The 2DCC research priorities are organized by four science drivers that are motivated by the unique properties of layered materials that often emerge in ultrathin or few-layer films, necessitating atomic-level control of film growth mode, stoichiometry, point defects and structural imperfections.
|Physics of 2D Systems (Py2D) –
This science driver focuses on providing enabling materials synthesis, characterization, and modeling capabilities to facilitate fundamental studies of new fundamental physical processes that occur in 2D systems, such as efficient spin-charge conversion and the quantum anomalous Hall effect in topological insulators, valleytronics in transition metal dichalcogenides, and quantum transport in 2D heterostructures.
|Epitaxy of 2D Chalcogenides (Ep2D) –
This science driver seeks to understand fundamental mechanisms of 2D film formation in van der Waals bonded systems including the role of the substrate in nucleation and epitaxy, self-limited growth of monolayers, epitaxy in 2D heterostructures, miscibility and alloy formation, intentional doping, and native defects.
|Next-generation 2D Electronics (NGDev) –
This science driver focuses on providing enabling materials synthesis and characterization capabilities to facilitate development of next-generation electronics (2D tunnel transistors, thin film transistors for flexible electronics, etc.) and optoelectronics (2D photodetectors, integrated photonics, single photon sources, etc.).
|Advanced Characterization and Modelling (AC&M) –
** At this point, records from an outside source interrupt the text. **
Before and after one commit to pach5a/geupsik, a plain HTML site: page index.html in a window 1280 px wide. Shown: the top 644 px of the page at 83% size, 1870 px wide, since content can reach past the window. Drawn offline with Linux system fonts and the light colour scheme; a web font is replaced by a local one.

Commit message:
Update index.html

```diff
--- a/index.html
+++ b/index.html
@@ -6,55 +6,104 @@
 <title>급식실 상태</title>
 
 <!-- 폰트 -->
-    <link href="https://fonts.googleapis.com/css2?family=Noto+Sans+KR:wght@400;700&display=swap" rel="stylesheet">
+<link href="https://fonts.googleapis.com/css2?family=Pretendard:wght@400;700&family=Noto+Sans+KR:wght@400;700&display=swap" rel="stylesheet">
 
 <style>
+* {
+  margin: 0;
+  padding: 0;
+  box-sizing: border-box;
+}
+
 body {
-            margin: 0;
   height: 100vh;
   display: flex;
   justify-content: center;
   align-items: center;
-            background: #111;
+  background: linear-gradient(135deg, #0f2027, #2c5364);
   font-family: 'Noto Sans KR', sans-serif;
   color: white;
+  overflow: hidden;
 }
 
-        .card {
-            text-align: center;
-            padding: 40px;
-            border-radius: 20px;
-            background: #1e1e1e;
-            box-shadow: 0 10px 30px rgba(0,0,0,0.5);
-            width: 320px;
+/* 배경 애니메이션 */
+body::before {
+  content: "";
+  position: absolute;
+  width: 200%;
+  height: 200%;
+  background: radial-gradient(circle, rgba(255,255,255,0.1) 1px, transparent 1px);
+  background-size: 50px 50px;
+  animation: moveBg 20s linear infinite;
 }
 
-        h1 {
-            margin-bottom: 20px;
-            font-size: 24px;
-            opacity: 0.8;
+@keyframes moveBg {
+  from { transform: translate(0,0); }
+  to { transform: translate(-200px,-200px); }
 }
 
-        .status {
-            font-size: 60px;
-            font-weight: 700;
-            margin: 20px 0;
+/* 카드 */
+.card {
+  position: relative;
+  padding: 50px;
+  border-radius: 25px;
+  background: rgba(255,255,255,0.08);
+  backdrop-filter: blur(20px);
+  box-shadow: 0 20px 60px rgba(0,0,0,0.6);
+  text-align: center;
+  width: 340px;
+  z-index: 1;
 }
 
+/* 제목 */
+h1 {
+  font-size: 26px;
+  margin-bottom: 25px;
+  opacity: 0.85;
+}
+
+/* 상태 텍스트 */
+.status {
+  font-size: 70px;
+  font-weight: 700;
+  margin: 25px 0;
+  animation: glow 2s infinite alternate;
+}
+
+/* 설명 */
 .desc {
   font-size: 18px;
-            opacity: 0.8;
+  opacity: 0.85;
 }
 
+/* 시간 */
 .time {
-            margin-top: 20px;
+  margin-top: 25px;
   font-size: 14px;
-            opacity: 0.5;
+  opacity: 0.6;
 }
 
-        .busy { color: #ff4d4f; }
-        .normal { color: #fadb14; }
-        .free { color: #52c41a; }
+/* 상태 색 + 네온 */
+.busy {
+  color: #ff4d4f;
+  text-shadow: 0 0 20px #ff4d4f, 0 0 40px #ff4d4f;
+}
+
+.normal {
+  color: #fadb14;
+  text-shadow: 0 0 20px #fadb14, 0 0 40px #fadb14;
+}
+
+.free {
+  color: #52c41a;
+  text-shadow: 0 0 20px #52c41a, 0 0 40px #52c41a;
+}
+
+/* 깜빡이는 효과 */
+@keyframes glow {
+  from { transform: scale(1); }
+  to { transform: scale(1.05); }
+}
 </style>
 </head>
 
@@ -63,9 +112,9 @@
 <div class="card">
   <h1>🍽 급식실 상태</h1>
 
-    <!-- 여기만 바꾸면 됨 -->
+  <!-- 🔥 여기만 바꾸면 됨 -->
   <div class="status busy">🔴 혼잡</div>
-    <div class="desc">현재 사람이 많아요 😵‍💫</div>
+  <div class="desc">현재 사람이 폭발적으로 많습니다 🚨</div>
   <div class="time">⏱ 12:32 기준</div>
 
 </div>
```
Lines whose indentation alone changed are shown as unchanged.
This science driver focuses on developing techniques and tools to study 2D chalcogenide films in situ and under controlled ambient to elucidate the evolution of surface morphology, growth-related defects, electronic band structure, carrier transport, etc. Closely integrated theory and simulation targets key kinetic processes during growth, enables new insights on in situ characterization, and accelerates the identification of compelling synthetic targets to overcome experimental obstacles to their synthesis.